Holding Down the ACH Fort: Tips for Backup Staff

Amy Donaghue

By: Christine Harris, AAP, APRP, NCP, Senior Manager, Member Support

Summer is in full swing, and for some of us, that means fun at the beach, road trips with family or even a good old staycation. But while some folks are out enjoying sunshine and picnics, others are holding down the fort back at the financial institution. And sometimes those folks are performing tasks outside their normal duties and maybe even outside their comfort zone. While we hope there are procedures in place to help these fill-in heroes, that’s not always the case. So why not take a few moments to cheer on those who make our summer fun possible and give them some basic payment processing guidelines to bolster those unfamiliar procedures?

During this two-part series, we are covering tips for handling everyday ACH and check handling situations that are the center of frequent questions to EPCOR’s Member Support team. You may even want to print them so your backup staff members can have a handy cheat sheet within fingertip reach!

ACH Handling Tips for Backup Staff

Line in the Sand - Stop Payment vs. Written Statement of Unauthorized Debit (WSUD)

This one can cause confusion even for some of the more veteran players in the ACH Network. The simplest explanation of how to decide which option is appropriate is to say – generally speaking – that stop payments are to be used when a transaction has not yet posted to an account, while the WSUD is used after the transaction has hit the account. Let’s look at a couple of scenarios.
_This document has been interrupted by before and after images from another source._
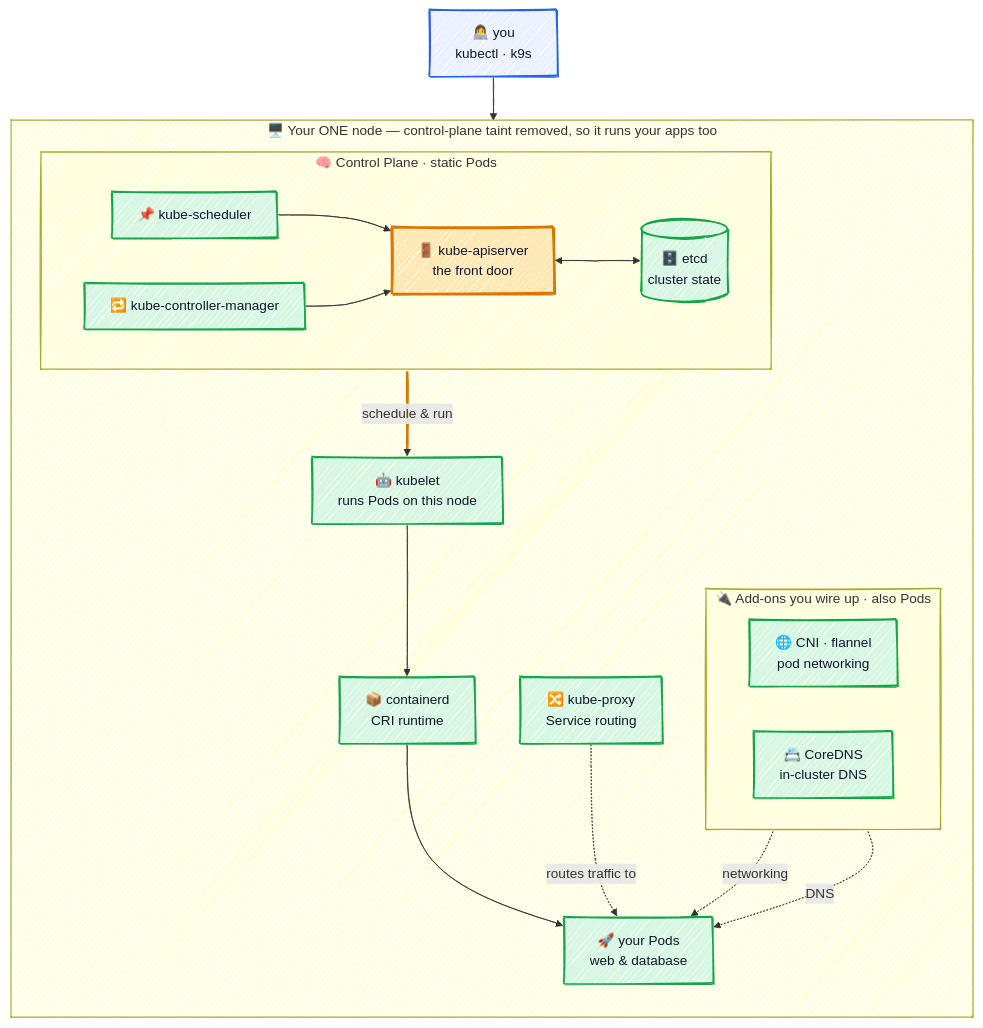
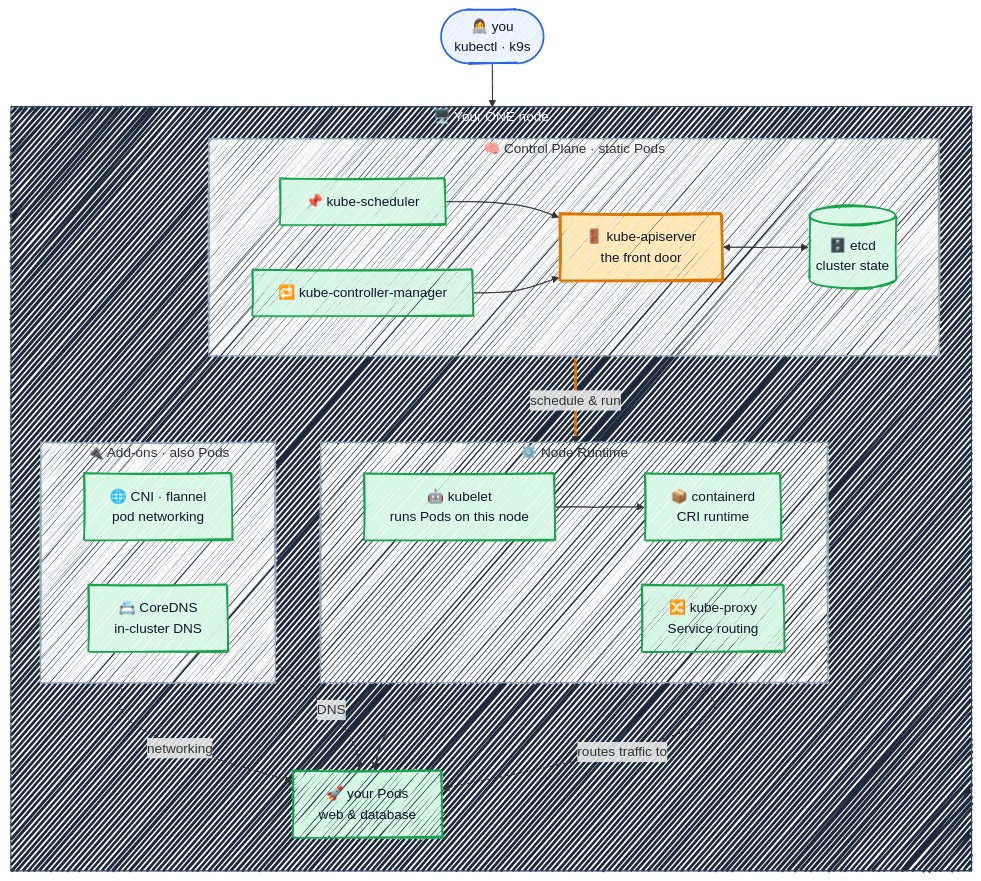
The diagram in README.md (r97221004/k8s-tutorial), drawn with Mermaid before and after one commit.

Commit message:
docs: group node runtime and restyle architecture diagram
AS IS: the node's kubelet, containerd, and kube-proxy floated loose in
the diagram, and the single-node frame blended into the page.

TO BE: group kubelet/containerd/kube-proxy into a "Node Runtime"
subgraph, give the node a dark cluster background for contrast, round the
"you" entry node, and tidy labels and edge order — so the diagram's
layering (control plane / runtime / add-ons / your Pods) reads more
clearly.

TASK # N/A

````diff
--- a/README.md
+++ b/README.md
@@ -28,49 +28,60 @@
 ```mermaid
 ---
 config:
   look: handDrawn
   theme: default
   themeVariables:
     fontFamily: '"Comic Sans MS", "Comic Sans", "Segoe Print", "Bradley Hand", cursive'
+    clusterBkg: '#FAFAFA'
+    clusterBorder: '#94A3B8'
 ---
 flowchart TB
-    you["👩‍💻 you<br/>kubectl · k9s"]
+    you(["👩‍💻 you<br/>kubectl · k9s"])
 
-    subgraph host["🖥️ Your ONE node — control-plane taint removed, so it runs your apps too"]
+    subgraph host["🖥️ Your ONE node"]
         direction TB
 
         subgraph cp["🧠 Control Plane · static Pods"]
             direction LR
-            sched["📌 kube-scheduler"] --> api
-            kcm["🔁 kube-controller-manager"] --> api
-            api["🚪 kube-apiserver<br/>the front door"] <--> etcd[("🗄️ etcd<br/>cluster state")]
+            sched["📌 kube-scheduler"]
+            kcm["🔁 kube-controller-manager"]
+            api["🚪 kube-apiserver<br/>the front door"]
+            etcd[("🗄️ etcd<br/>cluster state")]
+            sched --> api
+            kcm --> api
+            api <--> etcd
         end
 
-        kubelet["🤖 kubelet<br/>runs Pods on this node"]
-        cri["📦 containerd<br/>CRI runtime"]
-        proxy["🔀 kube-proxy<br/>Service routing"]
+        subgraph runtime["⚙️ Node Runtime"]
+            direction LR
+            kubelet["🤖 kubelet<br/>runs Pods on this node"]
+            cri["📦 containerd<br/>CRI runtime"]
+            proxy["🔀 kube-proxy<br/>Service routing"]
+        end
+
         pods["🚀 your Pods<br/>web &amp; database"]
 
-        subgraph addons["🔌 Add-ons you wire up · also Pods"]
+        subgraph addons["🔌 Add-ons · also Pods"]
             direction LR
             cni["🌐 CNI · flannel<br/>pod networking"]
             dns["📇 CoreDNS<br/>in-cluster DNS"]
         end
 
         kubelet --> cri --> pods
+        proxy -. routes traffic to .-> pods
         cni -. networking .-> pods
         dns -. DNS .-> pods
-        proxy -. routes traffic to .-> pods
     end
 
     you --> api
     api ==>|"schedule &amp; run"| kubelet
 
-    classDef ctrl fill:#EAF2FF,stroke:#2563EB,stroke-width:2px,color:#0F172A;
-    classDef eng fill:#FFE8B3,stroke:#D97706,stroke-width:3px,color:#0F172A;
-    classDef tgt fill:#D7F7E6,stroke:#16A34A,stroke-width:2px,color:#0F172A;
-    class you ctrl;
-    class api eng;
-    class etcd,sched,kcm,kubelet,proxy,cri,pods,cni,dns tgt;
-    linkStyle 9 stroke:#D97706,stroke-width:3px;
+    classDef ctrl fill:#EAF2FF,stroke:#2563EB,stroke-width:2px,color:#0F172A
+    classDef eng fill:#FFE8B3,stroke:#D97706,stroke-width:3px,color:#0F172A
+    classDef tgt fill:#D7F7E6,stroke:#16A34A,stroke-width:2px,color:#0F172A
+    class you ctrl
+    class api eng
+    class etcd,sched,kcm,kubelet,proxy,cri,pods,cni,dns tgt
+    linkStyle 9 stroke:#D97706,stroke-width:3px
+    style host fill:#1E293B,stroke:#334155,color:#F1F5F9
 ```
````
  • Transaction has not posted - If Hap E. Camper comes in on the 12th and states his timeshare payment will be coming out on the 15th, but he doesn’t want to pay them this month, you can place a stop payment on that transaction. Or, if he’s decided to stop all future payments, you can utilize a stop payment in that instance as well (be sure to clarify which option he wants when the form is being completed).
  • Transaction has posted - In this scene, Mr. Camper comes in on the 17th and states that he sees a debit to his account, but he had previously contacted the timeshare company and told them to quit debiting him. You would need his signature on a WSUD and to return the Entry as an R07 (Authorization Revoked).

One clarification – a stop payment can be put in place for an Entry that has been memo-posted but not yet hard-posted if your system and/or procedures will allow it.

Mosquitos, Gnats and Ants – Oh My!

Here are some further quick tips for common situations that may bug you on your vacation watch:

  • Name Mismatch on ACH Entry – if the name on the incoming ACH transaction does not match the name on the account, and you catch this prior to the item posting, you can return it using Return Reason Code R03. If it is brought to your attention after the item has posted and outside of the 2-day return window, you have options, depending on the circumstances. If it is a credit and your account holder tells you to return it, you can do so using Return Reason Code R23. If it’s a debit that your account holder tells you is unauthorized, use R10 or R11 for a consumer account, or R29 if it’s a non-consumer account.
  • Deceased Beneficiaries and Federal Government Benefits – if the Beneficiary has passed away, and after they die, they receive a Social Security, Veteran’s Administration or other covered federal government benefit payment, you should return the credit. Family members can be told that the financial institution is required to return the money and that if the issuing agency determines that the deceased’s family is due the funds, they will be returned to them later. You would use R15 to return the Entry (unless it's a Representative Payee situation and the Representative Payee is who has passed away – then you would use Return Reason Code R14). If the Beneficiary passes away the same day that the payment is received, it does not need to be returned.
  • Prenotes – If the financial institution receives a prenotification Entry, it must confirm that the account number on the prenote is valid. If it is not, it must either be returned or a notification of change (NOC) must be sent. NOCs are optional and not required; if the financial institution instead chooses to simply return the prenote (R03 if the name does not match or the account number is not valid, R02 if the account is closed, R04 if the account structure is invalid), then no further action must be taken.
  • Debit Times Two – If your account holder sees a debit hit their account twice, don’t be tempted to use the R24 (Duplicate Entry) Return Reason Code to return it, unless you see that both Entries have the exact same trace number (this is fairly uncommon!) If the consumer has truly been debited twice for the same amount/same merchant but the trace numbers don’t match, you’ll want to return one of the Entries as R11 with a signed WSUD. The consumer did authorize ONE transaction, but not two, so the second one is truly unauthorized.

There may be other troublesome situations that arise as you valiantly hold down the proverbial fort, and if so, don’t forget you can reach EPCOR Member Support live during business hours (7:30 am to 4:30 PM CT) via phone (800.500.0100), email (memserve@epcor.org), or by chatting on our website at www.epcor.org.

Your colleagues thank you for being there for them when they have their summer fun, and we all hope you get to have some summer fun in turn. Don’t forget your sunscreen and tune in next week for check handling tips!